Tuesday, September 05, 2006

March ends at Hastert office

March ends at Hastert office
BY DAN ROZEK Staff Reporter
Copyright by The Chicago Sun Times
September 5, 2006

Their 50-mile march has ended, but their work to change U.S. immigration policies is just starting, activists said Monday during a raucous rally in Batavia.

About 300 marchers ended their four-day trek from Chicago by gathering with other activists outside the suburban office of U.S. House Speaker J. Dennis Hastert to press for sweeping immigration reforms.

"It was a long walk. It was a hard walk," Gabriel Gonzalez, one of the leaders of the march, said, while acknowledging that the high-profile protest must be followed up by other political action.

"It's not enough to march. We have to vote," said Gonzalez, Midwest organizer for the Center for Community Change.

Police estimated about 1,500 to 2,000 marchers and supporters turned out for the rally, which took place outside Hastert's district office in downtown Batavia.

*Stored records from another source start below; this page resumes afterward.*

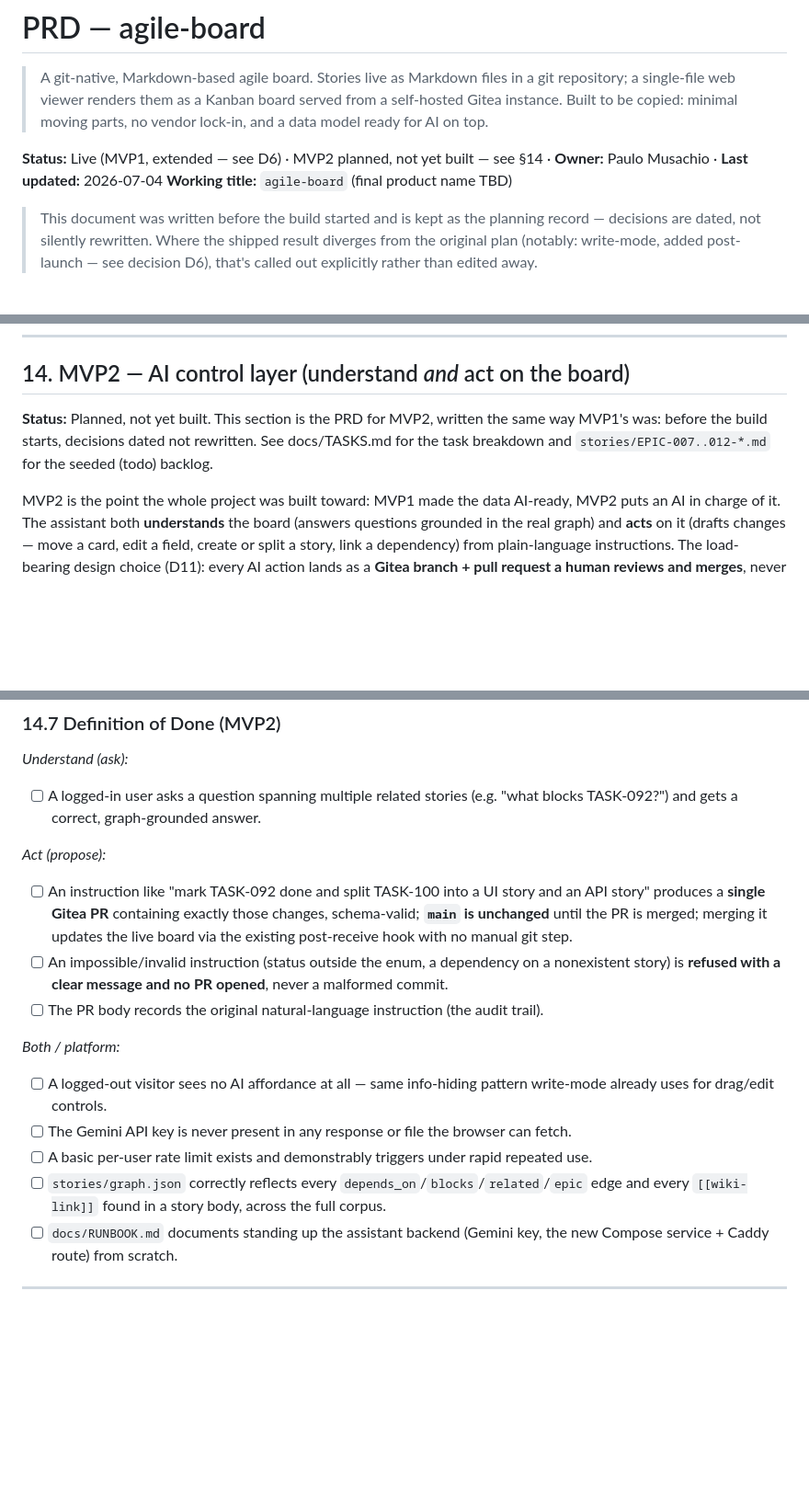
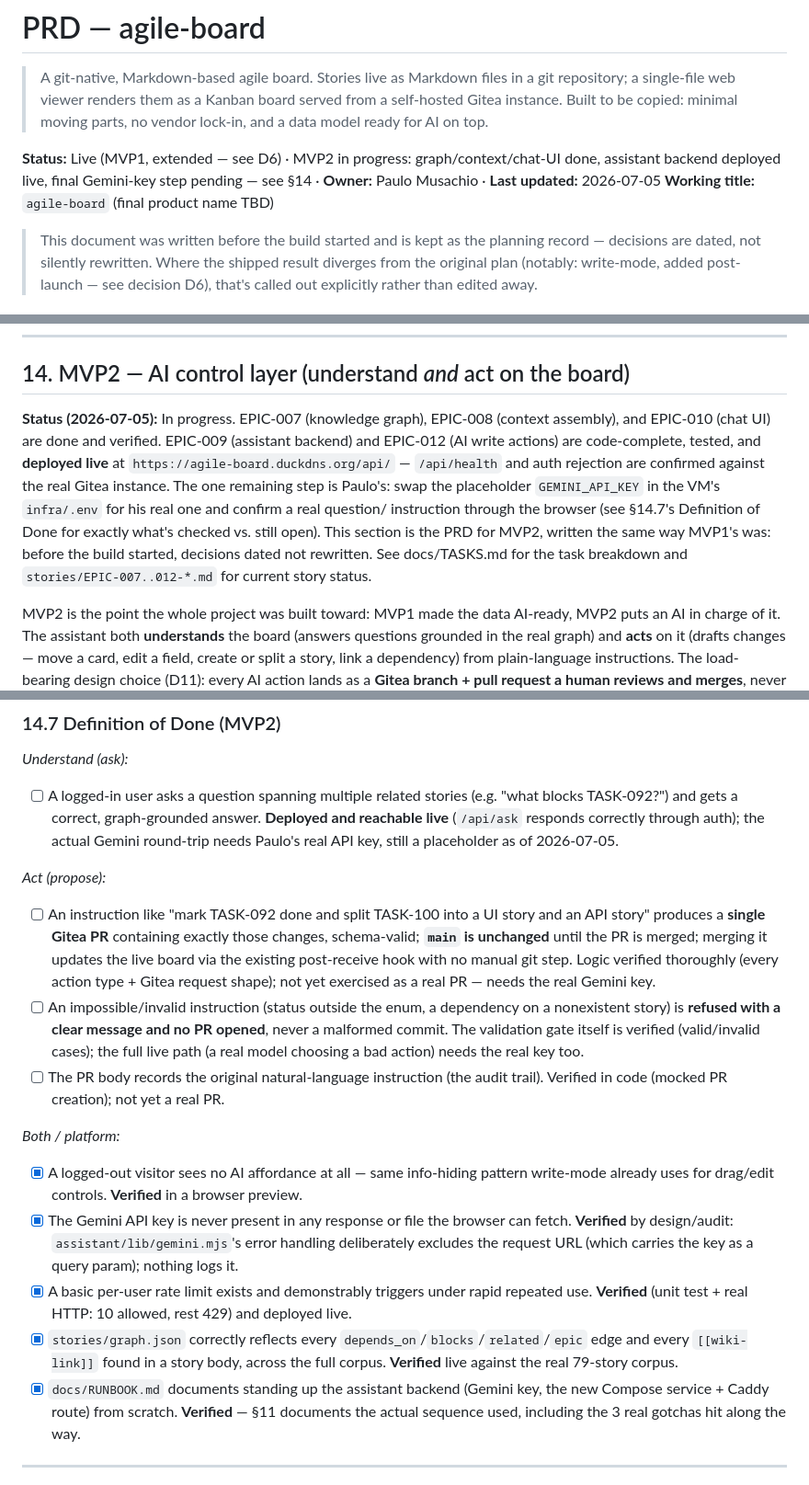
Before and after one commit to pmusachio/agile-board, a Markdown page: docs/PRD.md, 3 parts joined by grey strips. Shown at 92% size. GitHub-like rendering; blank space fills up the shorter version.

```diff
--- a/docs/PRD.md
+++ b/docs/PRD.md
@@ -5,8 +5,9 @@
 > self-hosted Gitea instance. Built to be copied: minimal moving parts, no vendor lock-in,
 > and a data model ready for AI on top.
 
-**Status:** Live (MVP1, extended — see D6) · MVP2 planned, not yet built — see §14 ·
-**Owner:** Paulo Musachio · **Last updated:** 2026-07-04
+**Status:** Live (MVP1, extended — see D6) · MVP2 in progress: graph/context/chat-UI done,
+assistant backend deployed live, final Gemini-key step pending — see §14 ·
+**Owner:** Paulo Musachio · **Last updated:** 2026-07-05
 **Working title:** `agile-board` (final product name TBD)
 
 > This document was written before the build started and is kept as the
@@ -340,9 +341,16 @@ MVP4; nothing about it changed except the number.)
 
 ## 14. MVP2 — AI control layer (understand *and* act on the board)
 
-**Status:** Planned, not yet built. This section is the PRD for MVP2, written the same
-way MVP1's was: before the build starts, decisions dated not rewritten. See docs/TASKS.md
-for the task breakdown and `stories/EPIC-007..012-*.md` for the seeded (todo) backlog.
+**Status (2026-07-05):** In progress. EPIC-007 (knowledge graph), EPIC-008 (context
+assembly), and EPIC-010 (chat UI) are done and verified. EPIC-009 (assistant backend) and
+EPIC-012 (AI write actions) are code-complete, tested, and **deployed live** at
+`https://agile-board.duckdns.org/api/` — `/api/health` and auth rejection are confirmed
+against the real Gitea instance. The one remaining step is Paulo's: swap the placeholder
+`GEMINI_API_KEY` in the VM's `infra/.env` for his real one and confirm a real question/
+instruction through the browser (see §14.7's Definition of Done for exactly what's
+checked vs. still open). This section is the PRD for MVP2, written the same way MVP1's
+was: before the build started, decisions dated not rewritten. See docs/TASKS.md for the
+task breakdown and `stories/EPIC-007..012-*.md` for current story status.
 
 MVP2 is the point the whole project was built toward: MVP1 made the data AI-ready, MVP2
 puts an AI in charge of it. The assistant both **understands** the board (answers questions
@@ -552,27 +560,38 @@ the act path is designed so an AI writer can't undermine that.
 
 *Understand (ask):*
 - [ ] A logged-in user asks a question spanning multiple related stories (e.g. "what blocks
-      TASK-092?") and gets a correct, graph-grounded answer.
+      TASK-092?") and gets a correct, graph-grounded answer. **Deployed and reachable
+      live** (`/api/ask` responds correctly through auth); the actual Gemini round-trip
+      needs Paulo's real API key, still a placeholder as of 2026-07-05.
 
 *Act (propose):*
 - [ ] An instruction like "mark TASK-092 done and split TASK-100 into a UI story and an API
       story" produces a **single Gitea PR** containing exactly those changes, schema-valid;
       **`main` is unchanged** until the PR is merged; merging it updates the live board via
-      the existing post-receive hook with no manual git step.
+      the existing post-receive hook with no manual git step. Logic verified thoroughly
+      (every action type + Gitea request shape); not yet exercised as a real PR — needs
+      the real Gemini key.
 - [ ] An impossible/invalid instruction (status outside the enum, a dependency on a
       nonexistent story) is **refused with a clear message and no PR opened**, never a
-      malformed commit.
+      malformed commit. The validation gate itself is verified (valid/invalid cases); the
+      full live path (a real model choosing a bad action) needs the real key too.
 - [ ] The PR body records the original natural-language instruction (the audit trail).
+      Verified in code (mocked PR creation); not yet a real PR.
 
 *Both / platform:*
-- [ ] A logged-out visitor sees no AI affordance at all — same info-hiding pattern
-      write-mode already uses for drag/edit controls.
-- [ ] The Gemini API key is never present in any response or file the browser can fetch.
-- [ ] A basic per-user rate limit exists and demonstrably triggers under rapid repeated use.
-- [ ] `stories/graph.json` correctly reflects every `depends_on`/`blocks`/`related`/`epic`
+- [x] A logged-out visitor sees no AI affordance at all — same info-hiding pattern
+      write-mode already uses for drag/edit controls. **Verified** in a browser preview.
+- [x] The Gemini API key is never present in any response or file the browser can fetch.
+      **Verified** by design/audit: `assistant/lib/gemini.mjs`'s error handling deliberately
+      excludes the request URL (which carries the key as a query param); nothing logs it.
+- [x] A basic per-user rate limit exists and demonstrably triggers under rapid repeated use.
+      **Verified** (unit test + real HTTP: 10 allowed, rest 429) and deployed live.
+- [x] `stories/graph.json` correctly reflects every `depends_on`/`blocks`/`related`/`epic`
       edge and every `[[wiki-link]]` found in a story body, across the full corpus.
-- [ ] `docs/RUNBOOK.md` documents standing up the assistant backend (Gemini key, the new
-      Compose service + Caddy route) from scratch.
+      **Verified** live against the real 79-story corpus.
+- [x] `docs/RUNBOOK.md` documents standing up the assistant backend (Gemini key, the new
+      Compose service + Caddy route) from scratch. **Verified** — §11 documents the actual
+      sequence used, including the 3 real gotchas hit along the way.
 
 ---
 
```
Also changed, not shown: README.md (+43 -19 lines).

Rally organizers contended more than 2,000 people were present.

A noisy counter-demonstration nearby drew more than 150 people, Batavia police said.

Activists want Hastert to back policy changes that would allow immigrants to enter the country legally to work, end deportations of undocumented workers and provide a way for all immigrants to eventually become U.S. citizens.

Marchers -- who came from a wide variety of labor, social, religious and immigrants' rights groups -- said they were encouraged by the cheers and support they received even in conservative suburban areas as they walked.

'Wasn't a lot of hostility'

"It was encouraging," said Becky Belcore, one of eight marchers from the Korean-American Resource and Cultural Center in Chicago. "There really wasn't a lot of hostility."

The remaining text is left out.